If you see the story as a Good-versus-Evil kind of tale, then Darth Vader is a good choice for the #2 character.
I think that the reason the movie had such broad appeal is that the movie was really all of the above. This is kind of risky in a movie, because people like to know what a movie is. When it’s a little of this and a little of that, then it better be awfully good at both this and that.
As it turned out, the movie was awfully good at all of the above. I’d say it’s about evenly balanced between the various kinds of story, so it drew in a broad spectrum of people. There was a synergy between the storylines that transcended genre. (I can’t believe I just wrote that sentence. I’m going to leave it there to prove that I can buzzword as horribly as anyone else.)
In any event, in the next week or so, I’d like to analyze the storyline for each of the 5 characters listed above: Luke, Leia, Han, Obi-wan, and Darth. What we’ll learn is something absolutely critical for the fiction writer who wants to create strong characters. There is ONE thing you must know in order to have some hope of succeeding.
What that ONE thing is, we’ll discuss next week. But you already know what it is, don’t you? You have it within you. Trust your feelings . . .
Daniel Smith says
What?! You’re leaving us hanging? Now?!
Congratulations on the award! You earned it!
(Oh, wait. I get it. Suspense. Drama. Appeal to the emotions. Keep things interesting. Don’t have flat characters. Make the reader want to know more…)
Camille Cannon Eide says
A BIG HUGE Congratulations on the top 100 ranking, Randy!! But we already knew it was #1. 🙂
Is the one thing the most Basic Value?
Doug Bolton says
You suckered us. The top 100 was your draw, and you got me. GOOD JOB!!
I will see you at this year’s Oregon Writer’s Conference, at the end of July.
Try not to get too excited when you see me.
John V says
I’d say the #2 character is Han. Aside from Luke, Han is the only character that changes in the first movie. Obi-Wan knows from the beginning he has to get Luke involved, and he does. Leia begins as a rebel and ends a rebel. The romantic angle really doesn’t begin until the second movie. Vader begins and ends a fairly typical villain. The father-son storyline doesn’t begin until the second movie.
Han begins selfish and greedy, is challenged to change by Han and Leia, and in the end, he does. So, Han is the #2 character for the first movie.
Based on the direction of the discussion, I would guess the ONE thing to be that which drives character action throughout their storyline – desire.
I will concede, however, that reading into the words results would lead me to agree with Daniel. Still, I will stick by my initial guess.
Andra M says
Congrats on making to the Top 100!
I say each character has a conflict and goal (or as Ben said: desire) with room to grow.
Cheri Williams says
Congratulations, Randy.

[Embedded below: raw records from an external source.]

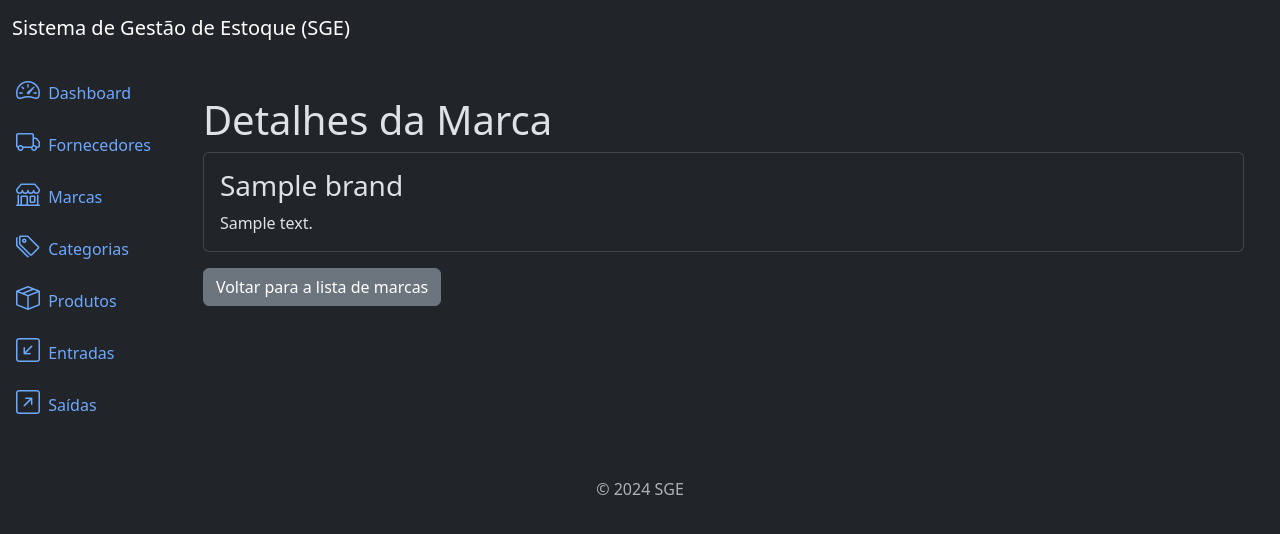
After one commit to matheusfabiao/sistema_gestao_estoque, a Django app: page /brands/1/detail/ in a window 1280 px wide. The commit adds this page. Shown: the top 534 px of the page. Run offline with Django 5.2, Linux system fonts and the light colour scheme; tables that the repository leaves empty hold one stand-in row (values such as "Sample post").

Commit message:
feat: brand detail view and template

```diff
--- a/brands/templates/brand_create.html
+++ b/brands/templates/brand_create.html
@@ -5,7 +5,7 @@
 {% block content %}
 
 <div class="container mt-4">
-    <h3 class="display-4">Cadastrar Marca</h3>
+    <h3 class="display-6">Cadastrar Marca</h3>
 
     <div class="card">
         <div class="card-body">
--- /dev/null
+++ b/brands/templates/brand_detail.html
@@ -0,0 +1,20 @@
+{% extends 'base.html' %}
+
+{% block content %}
+
+<div class="container mt-4">
+    <h3 class="display-6">Detalhes da Marca</h3>
+
+    <div class="card">
+        <div class="card-body">
+            <h3 class="card-title">{{ brand.name }}</h3>
+            <p class="card-text">{{ brand.description }}</p>
+        </div>
+    </div>
+
+    <a href="{% url 'brand_list' %}" class="btn btn-secondary mt-3">
+        Voltar para a lista de marcas
+    </a>
+</div>
+
+{% endblock content %}
--- a/brands/urls.py
+++ b/brands/urls.py
@@ -12,4 +12,9 @@ urlpatterns = [
         views.BrandCreateView.as_view(),
         name='brand_create'
     ),
+    path(
+        'brands/<int:pk>/detail/',
+        views.BrandDetailView.as_view(),
+        name='brand_detail'
+    ),
 ]
--- a/brands/views.py
+++ b/brands/views.py
@@ -1,4 +1,4 @@
-from django.views.generic import ListView, CreateView
+from django.views.generic import ListView, CreateView, DetailView
 from django.urls import reverse_lazy
 from . import models, forms
 
@@ -23,3 +23,9 @@ class BrandCreateView(CreateView):
     template_name = 'brand_create.html'
     form_class = forms.BrandForm
     success_url = reverse_lazy('brand_list')
+
+
+class BrandDetailView(DetailView):
+    model = models.Brand
+    template_name = 'brand_detail.html'
+    context_object_name = 'brand'
```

Of course we already knew you’re the best!
Sally Ferguson says
Congratulations…an award that is well deserved!
Amy VR says
“There was a synergy between the storylines that transcended genre.”
Egads… I can’t believe you wrote that sentence either! HAHA!
Congratulations on making the Top 100 list… though I would put in on the Top 3 list!
I am waiting with bated breath for your next blog post. (That’s what you wanted, right?)
Every character is the hero of his/her own story.
Paul Epson says
Good job for the award, Randy. We’ve got here a nice array of choice where anyone can identify himself in his favorite character. The young guy in Luke, the girl in Lea, the wise guy in Obi-wan, the rough guy in Han and the evil naughty one in Darth.
Sheila Deeth says
I just went over there and found you. Congratulations! And you’re first on the list for fiction writing. Hope it brings you even more new readers.